Change listing data:
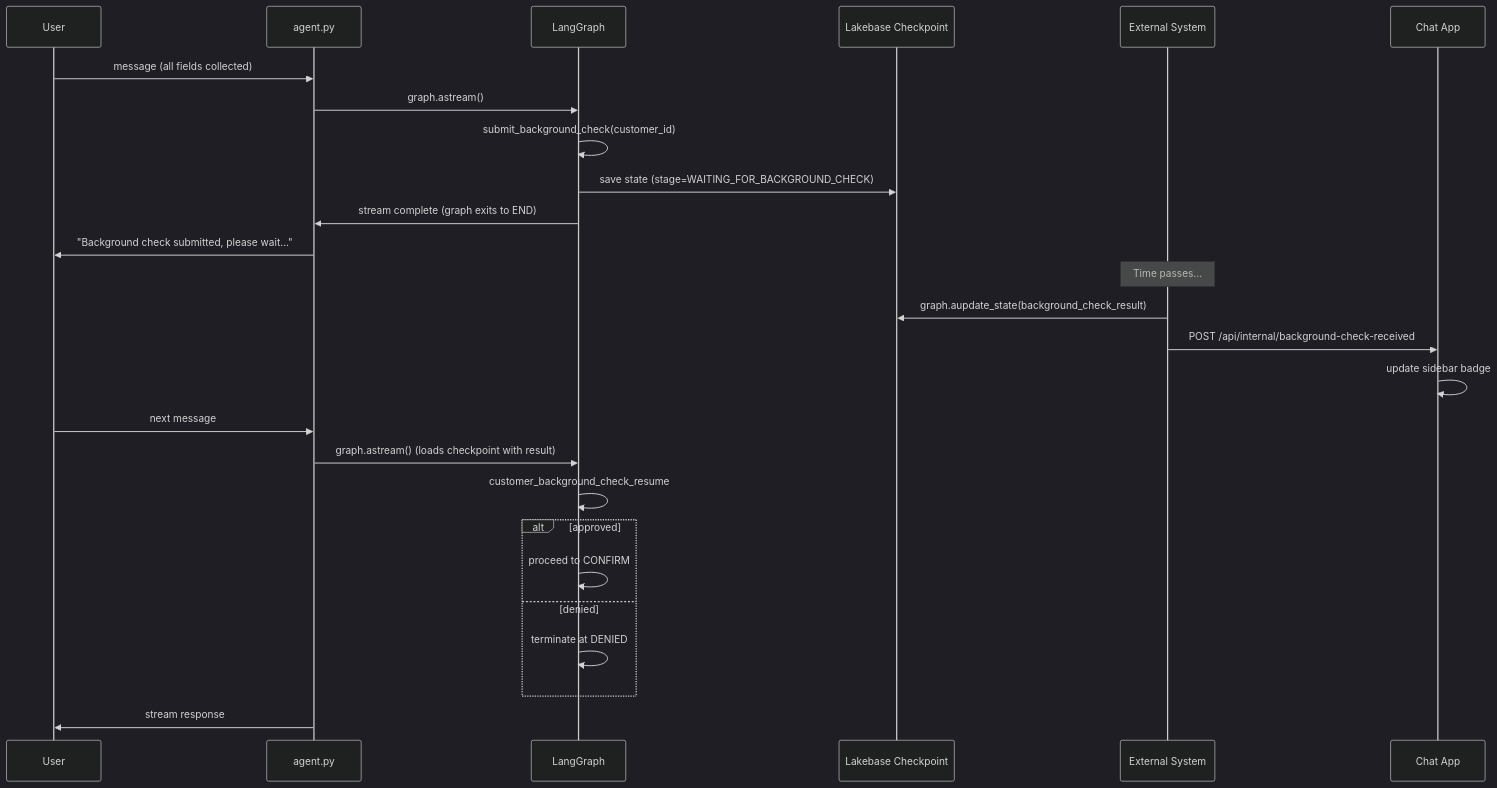
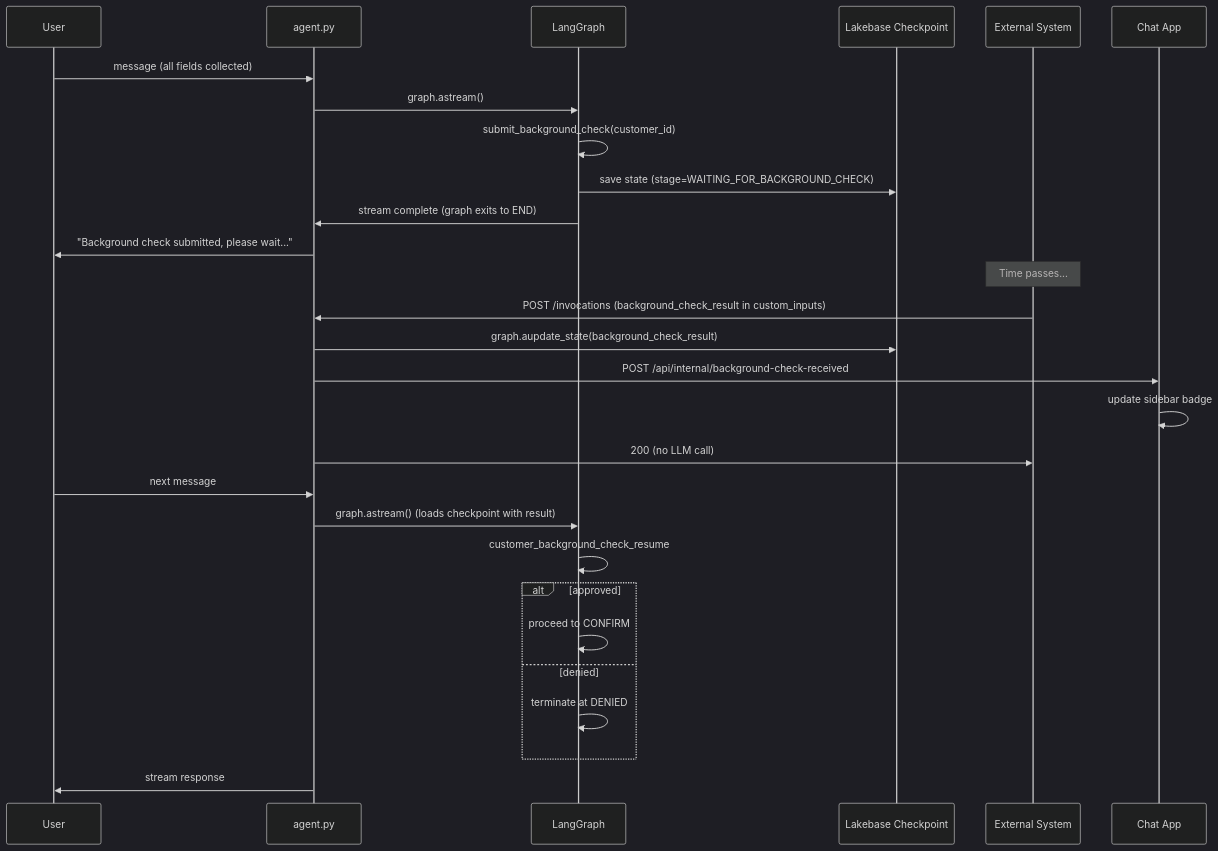
The third of 3 diagrams in agent_app/agent_server/README.md (databricks-industry-solutions/banking-agent-accelerator), drawn with Mermaid (dark theme) before and after one commit. The commit also changed other lines of this file and 2 other files, not shown here.

Commit message:
Clarify async HIL framing: endpoint-mediated checkpoint write
The earlier wording implied the external system calls `graph.aupdate_state()`
directly against Lakebase, which is only true for the local-dev CLI path
(send_background_check.py). In the deployed/production path, the external
system POSTs to /invocations with custom_inputs.background_check_result and
the agent's handler is the one that calls aupdate_state.

Updated in three places:
- README.md: the pattern paragraph, the architecture ASCII diagram, and the
  HIL resume row in the architecture table.
- agent_app/README.md: the one-line reference to the background-check flow.
- agent_app/agent_server/README.md: the 'checkpoint injection' phrasing,
  the sequence diagram (external now posts to Agent, Agent writes
  checkpoint), and the explanatory step that previously glossed over who
  calls aupdate_state in each path.

````diff
--- a/agent_app/agent_server/README.md
+++ b/agent_app/agent_server/README.md
@@ -173,32 +173,34 @@
 ```mermaid
 sequenceDiagram
     participant User
     participant Agent as agent.py
     participant Graph as LangGraph
     participant Checkpoint as Lakebase Checkpoint
     participant External as External System
     participant ChatApp as Chat App
 
     User->>Agent: message (all fields collected)
     Agent->>Graph: graph.astream()
     Graph->>Graph: submit_background_check(customer_id)
     Graph->>Checkpoint: save state (stage=WAITING_FOR_BACKGROUND_CHECK)
     Graph->>Agent: stream complete (graph exits to END)
     Agent->>User: "Background check submitted, please wait..."
 
     Note over External: Time passes...
 
-    External->>Checkpoint: graph.aupdate_state(background_check_result)
-    External->>ChatApp: POST /api/internal/background-check-received
+    External->>Agent: POST /invocations (background_check_result in custom_inputs)
+    Agent->>Checkpoint: graph.aupdate_state(background_check_result)
+    Agent->>ChatApp: POST /api/internal/background-check-received
     ChatApp->>ChatApp: update sidebar badge
+    Agent->>External: 200 (no LLM call)
 
     User->>Agent: next message
     Agent->>Graph: graph.astream() (loads checkpoint with result)
     Graph->>Graph: customer_background_check_resume
     alt approved
         Graph->>Graph: proceed to CONFIRM
     else denied
         Graph->>Graph: terminate at DENIED
     end
     Agent->>User: stream response
 ```
````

§ Work to complete
Show all lines above holding "path".

§ Solution to this task
directly against Lakebase, which is only true for the local-dev CLI path
(send_background_check.py). In the deployed/production path, the external
  calls aupdate_state in each path.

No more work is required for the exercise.